**DATA TO EXAMINE**:

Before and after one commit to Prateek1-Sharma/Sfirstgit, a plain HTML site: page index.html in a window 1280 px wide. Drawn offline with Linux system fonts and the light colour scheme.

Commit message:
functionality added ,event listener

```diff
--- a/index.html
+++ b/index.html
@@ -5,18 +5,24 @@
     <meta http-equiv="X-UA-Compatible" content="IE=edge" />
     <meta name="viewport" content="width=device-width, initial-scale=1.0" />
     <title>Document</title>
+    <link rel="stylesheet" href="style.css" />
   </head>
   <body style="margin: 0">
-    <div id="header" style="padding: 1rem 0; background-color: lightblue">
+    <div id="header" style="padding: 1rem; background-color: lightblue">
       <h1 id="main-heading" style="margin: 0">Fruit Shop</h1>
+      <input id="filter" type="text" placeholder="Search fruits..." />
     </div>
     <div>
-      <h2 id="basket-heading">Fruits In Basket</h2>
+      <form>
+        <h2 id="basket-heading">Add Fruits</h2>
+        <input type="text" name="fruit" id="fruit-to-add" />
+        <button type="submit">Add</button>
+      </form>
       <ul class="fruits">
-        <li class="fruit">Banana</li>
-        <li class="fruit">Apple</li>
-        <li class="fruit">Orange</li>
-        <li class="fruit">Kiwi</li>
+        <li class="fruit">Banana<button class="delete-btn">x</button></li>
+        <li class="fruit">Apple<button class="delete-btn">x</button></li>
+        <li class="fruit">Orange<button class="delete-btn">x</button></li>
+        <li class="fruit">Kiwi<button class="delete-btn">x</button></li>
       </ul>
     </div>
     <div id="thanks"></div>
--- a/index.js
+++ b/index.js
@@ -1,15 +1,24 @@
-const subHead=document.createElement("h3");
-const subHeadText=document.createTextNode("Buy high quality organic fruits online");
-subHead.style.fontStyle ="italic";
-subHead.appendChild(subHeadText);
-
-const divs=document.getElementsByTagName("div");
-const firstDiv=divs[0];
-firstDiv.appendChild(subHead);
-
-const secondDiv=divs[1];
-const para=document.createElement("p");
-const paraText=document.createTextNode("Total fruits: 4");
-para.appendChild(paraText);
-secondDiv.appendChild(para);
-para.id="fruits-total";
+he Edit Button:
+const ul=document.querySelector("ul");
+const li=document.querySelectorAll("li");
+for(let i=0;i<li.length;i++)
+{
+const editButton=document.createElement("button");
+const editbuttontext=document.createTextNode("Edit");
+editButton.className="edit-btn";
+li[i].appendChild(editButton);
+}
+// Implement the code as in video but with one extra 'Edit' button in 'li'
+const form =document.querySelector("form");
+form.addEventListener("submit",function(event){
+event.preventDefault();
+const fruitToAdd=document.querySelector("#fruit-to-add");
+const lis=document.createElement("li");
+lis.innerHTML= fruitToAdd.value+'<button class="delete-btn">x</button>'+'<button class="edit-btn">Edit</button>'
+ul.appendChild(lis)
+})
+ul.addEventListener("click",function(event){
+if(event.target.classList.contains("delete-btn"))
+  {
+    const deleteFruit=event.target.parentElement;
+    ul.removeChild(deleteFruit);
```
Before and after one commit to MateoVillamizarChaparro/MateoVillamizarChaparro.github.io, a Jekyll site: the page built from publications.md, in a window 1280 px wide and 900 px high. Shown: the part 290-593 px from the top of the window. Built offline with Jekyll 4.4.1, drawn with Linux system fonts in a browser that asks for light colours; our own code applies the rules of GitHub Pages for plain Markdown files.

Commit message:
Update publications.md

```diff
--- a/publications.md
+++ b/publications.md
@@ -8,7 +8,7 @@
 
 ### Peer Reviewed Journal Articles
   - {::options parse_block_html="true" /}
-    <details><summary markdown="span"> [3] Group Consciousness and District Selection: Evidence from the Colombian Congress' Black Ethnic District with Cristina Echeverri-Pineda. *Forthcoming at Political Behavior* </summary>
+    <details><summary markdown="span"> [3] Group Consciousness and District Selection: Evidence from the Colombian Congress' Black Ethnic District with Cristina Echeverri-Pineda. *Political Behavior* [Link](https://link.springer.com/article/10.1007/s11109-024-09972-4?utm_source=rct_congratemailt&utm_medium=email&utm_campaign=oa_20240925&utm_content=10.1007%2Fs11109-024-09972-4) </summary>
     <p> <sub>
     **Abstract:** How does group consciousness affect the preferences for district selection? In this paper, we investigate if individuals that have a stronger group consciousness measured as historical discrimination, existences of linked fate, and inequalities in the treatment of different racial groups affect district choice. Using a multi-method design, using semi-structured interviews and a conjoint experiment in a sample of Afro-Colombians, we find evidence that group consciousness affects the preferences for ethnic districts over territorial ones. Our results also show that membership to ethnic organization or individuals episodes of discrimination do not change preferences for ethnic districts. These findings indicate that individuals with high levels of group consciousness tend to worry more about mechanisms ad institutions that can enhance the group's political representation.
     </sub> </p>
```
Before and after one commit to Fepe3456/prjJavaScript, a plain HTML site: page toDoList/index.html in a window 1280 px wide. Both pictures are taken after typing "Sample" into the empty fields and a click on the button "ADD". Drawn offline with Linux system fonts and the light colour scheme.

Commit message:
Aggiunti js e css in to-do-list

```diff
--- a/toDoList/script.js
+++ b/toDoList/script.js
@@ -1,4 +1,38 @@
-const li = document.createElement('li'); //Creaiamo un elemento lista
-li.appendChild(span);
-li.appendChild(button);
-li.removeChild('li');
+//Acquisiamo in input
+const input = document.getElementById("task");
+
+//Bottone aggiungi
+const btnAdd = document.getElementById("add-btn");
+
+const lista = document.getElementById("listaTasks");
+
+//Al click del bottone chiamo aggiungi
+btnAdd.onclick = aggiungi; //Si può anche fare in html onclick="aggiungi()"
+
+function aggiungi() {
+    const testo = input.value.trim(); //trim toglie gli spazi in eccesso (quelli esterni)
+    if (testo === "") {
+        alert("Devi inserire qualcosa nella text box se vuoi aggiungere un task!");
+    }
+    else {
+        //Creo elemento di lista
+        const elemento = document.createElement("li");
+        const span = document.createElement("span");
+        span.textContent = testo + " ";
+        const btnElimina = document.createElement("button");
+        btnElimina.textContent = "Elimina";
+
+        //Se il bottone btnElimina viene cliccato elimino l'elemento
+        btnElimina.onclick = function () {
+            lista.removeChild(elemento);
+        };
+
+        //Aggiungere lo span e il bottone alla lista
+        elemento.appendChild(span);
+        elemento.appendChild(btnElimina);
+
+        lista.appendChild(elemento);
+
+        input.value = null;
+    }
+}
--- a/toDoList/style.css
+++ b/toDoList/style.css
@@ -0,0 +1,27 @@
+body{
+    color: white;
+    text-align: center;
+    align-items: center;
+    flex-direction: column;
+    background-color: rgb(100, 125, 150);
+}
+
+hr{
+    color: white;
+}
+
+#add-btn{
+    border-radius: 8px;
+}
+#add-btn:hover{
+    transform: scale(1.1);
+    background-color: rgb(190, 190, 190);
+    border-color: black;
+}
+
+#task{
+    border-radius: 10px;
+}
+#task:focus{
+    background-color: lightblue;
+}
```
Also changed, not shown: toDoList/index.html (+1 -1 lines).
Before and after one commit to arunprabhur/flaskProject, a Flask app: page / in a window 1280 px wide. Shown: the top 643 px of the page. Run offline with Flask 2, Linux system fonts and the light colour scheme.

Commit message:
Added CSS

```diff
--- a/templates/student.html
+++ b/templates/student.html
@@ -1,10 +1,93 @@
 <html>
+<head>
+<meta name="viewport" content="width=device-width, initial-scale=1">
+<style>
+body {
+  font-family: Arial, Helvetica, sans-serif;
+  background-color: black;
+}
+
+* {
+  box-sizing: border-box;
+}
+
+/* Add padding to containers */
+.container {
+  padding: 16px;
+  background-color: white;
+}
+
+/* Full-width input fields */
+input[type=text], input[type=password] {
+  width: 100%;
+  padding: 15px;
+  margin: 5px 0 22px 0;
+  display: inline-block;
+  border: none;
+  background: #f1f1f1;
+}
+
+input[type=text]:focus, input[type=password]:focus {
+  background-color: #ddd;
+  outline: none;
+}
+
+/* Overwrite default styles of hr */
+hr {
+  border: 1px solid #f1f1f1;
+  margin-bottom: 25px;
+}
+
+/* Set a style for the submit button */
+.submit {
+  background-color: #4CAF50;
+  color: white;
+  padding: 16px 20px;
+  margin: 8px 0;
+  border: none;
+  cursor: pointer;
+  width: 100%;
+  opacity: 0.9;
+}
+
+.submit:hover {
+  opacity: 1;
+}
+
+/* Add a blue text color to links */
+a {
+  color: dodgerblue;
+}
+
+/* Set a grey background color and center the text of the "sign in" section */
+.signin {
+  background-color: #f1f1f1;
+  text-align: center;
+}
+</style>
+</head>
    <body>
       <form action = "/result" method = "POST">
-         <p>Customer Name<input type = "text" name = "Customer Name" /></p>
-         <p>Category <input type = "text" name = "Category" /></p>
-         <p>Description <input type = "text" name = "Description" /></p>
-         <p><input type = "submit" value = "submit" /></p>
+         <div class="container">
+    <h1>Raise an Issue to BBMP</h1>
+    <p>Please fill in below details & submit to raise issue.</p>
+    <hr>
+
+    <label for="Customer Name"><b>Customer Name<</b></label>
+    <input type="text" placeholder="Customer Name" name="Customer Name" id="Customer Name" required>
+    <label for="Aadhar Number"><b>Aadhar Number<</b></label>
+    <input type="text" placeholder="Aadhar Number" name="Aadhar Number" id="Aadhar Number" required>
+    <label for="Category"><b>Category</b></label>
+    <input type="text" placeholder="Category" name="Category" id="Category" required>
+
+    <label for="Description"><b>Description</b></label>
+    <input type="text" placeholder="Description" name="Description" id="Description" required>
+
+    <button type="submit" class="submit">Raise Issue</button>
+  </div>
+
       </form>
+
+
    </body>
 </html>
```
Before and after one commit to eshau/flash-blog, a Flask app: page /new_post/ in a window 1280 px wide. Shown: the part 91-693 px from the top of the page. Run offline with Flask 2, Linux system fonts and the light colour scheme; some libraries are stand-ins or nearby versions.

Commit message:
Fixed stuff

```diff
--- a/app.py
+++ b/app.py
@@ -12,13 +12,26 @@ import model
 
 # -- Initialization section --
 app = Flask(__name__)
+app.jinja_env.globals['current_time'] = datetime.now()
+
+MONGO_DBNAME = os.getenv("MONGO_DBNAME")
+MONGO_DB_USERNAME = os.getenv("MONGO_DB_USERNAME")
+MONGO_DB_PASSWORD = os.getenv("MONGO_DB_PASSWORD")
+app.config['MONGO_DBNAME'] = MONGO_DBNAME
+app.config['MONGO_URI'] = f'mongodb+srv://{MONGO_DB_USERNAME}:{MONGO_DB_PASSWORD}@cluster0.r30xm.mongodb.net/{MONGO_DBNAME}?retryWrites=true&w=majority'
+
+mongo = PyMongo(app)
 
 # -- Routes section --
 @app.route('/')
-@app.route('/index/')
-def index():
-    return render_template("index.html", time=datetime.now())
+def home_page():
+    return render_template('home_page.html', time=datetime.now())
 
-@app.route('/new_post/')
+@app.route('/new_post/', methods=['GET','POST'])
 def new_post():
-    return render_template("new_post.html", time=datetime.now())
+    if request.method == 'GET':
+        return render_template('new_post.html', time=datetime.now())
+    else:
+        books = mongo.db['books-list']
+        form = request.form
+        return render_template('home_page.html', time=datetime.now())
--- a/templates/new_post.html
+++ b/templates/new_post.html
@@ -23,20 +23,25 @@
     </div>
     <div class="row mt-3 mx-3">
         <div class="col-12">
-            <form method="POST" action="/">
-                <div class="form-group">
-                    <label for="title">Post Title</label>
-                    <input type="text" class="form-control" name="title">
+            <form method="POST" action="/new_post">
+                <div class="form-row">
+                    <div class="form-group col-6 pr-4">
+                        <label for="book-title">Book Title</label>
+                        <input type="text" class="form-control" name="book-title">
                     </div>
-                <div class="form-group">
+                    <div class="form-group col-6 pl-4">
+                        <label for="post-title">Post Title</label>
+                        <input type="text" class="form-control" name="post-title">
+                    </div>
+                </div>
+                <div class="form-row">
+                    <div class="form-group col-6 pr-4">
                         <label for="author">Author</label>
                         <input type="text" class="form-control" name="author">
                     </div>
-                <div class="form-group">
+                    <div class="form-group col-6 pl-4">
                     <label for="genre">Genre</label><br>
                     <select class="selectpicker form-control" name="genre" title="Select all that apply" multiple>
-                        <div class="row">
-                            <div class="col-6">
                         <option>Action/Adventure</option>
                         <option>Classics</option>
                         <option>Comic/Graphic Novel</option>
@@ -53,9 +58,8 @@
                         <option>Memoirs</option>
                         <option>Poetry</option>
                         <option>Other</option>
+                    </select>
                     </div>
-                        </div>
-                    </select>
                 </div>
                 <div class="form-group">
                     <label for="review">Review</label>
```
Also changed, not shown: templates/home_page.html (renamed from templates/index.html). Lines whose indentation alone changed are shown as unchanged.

**TRY IT**: For every line above with the word "label" in it, make a copy.

**WRITTEN RESPONSE**:
+    <label for="Customer Name"><b>Customer Name<</b></label>
+    <label for="Aadhar Number"><b>Aadhar Number<</b></label>
+    <label for="Category"><b>Category</b></label>
+    <label for="Description"><b>Description</b></label>
-                    <label for="title">Post Title</label>
+                        <label for="book-title">Book Title</label>
+                        <label for="post-title">Post Title</label>
                         <label for="author">Author</label>
                     <label for="genre">Genre</label><br>
                     <label for="review">Review</label>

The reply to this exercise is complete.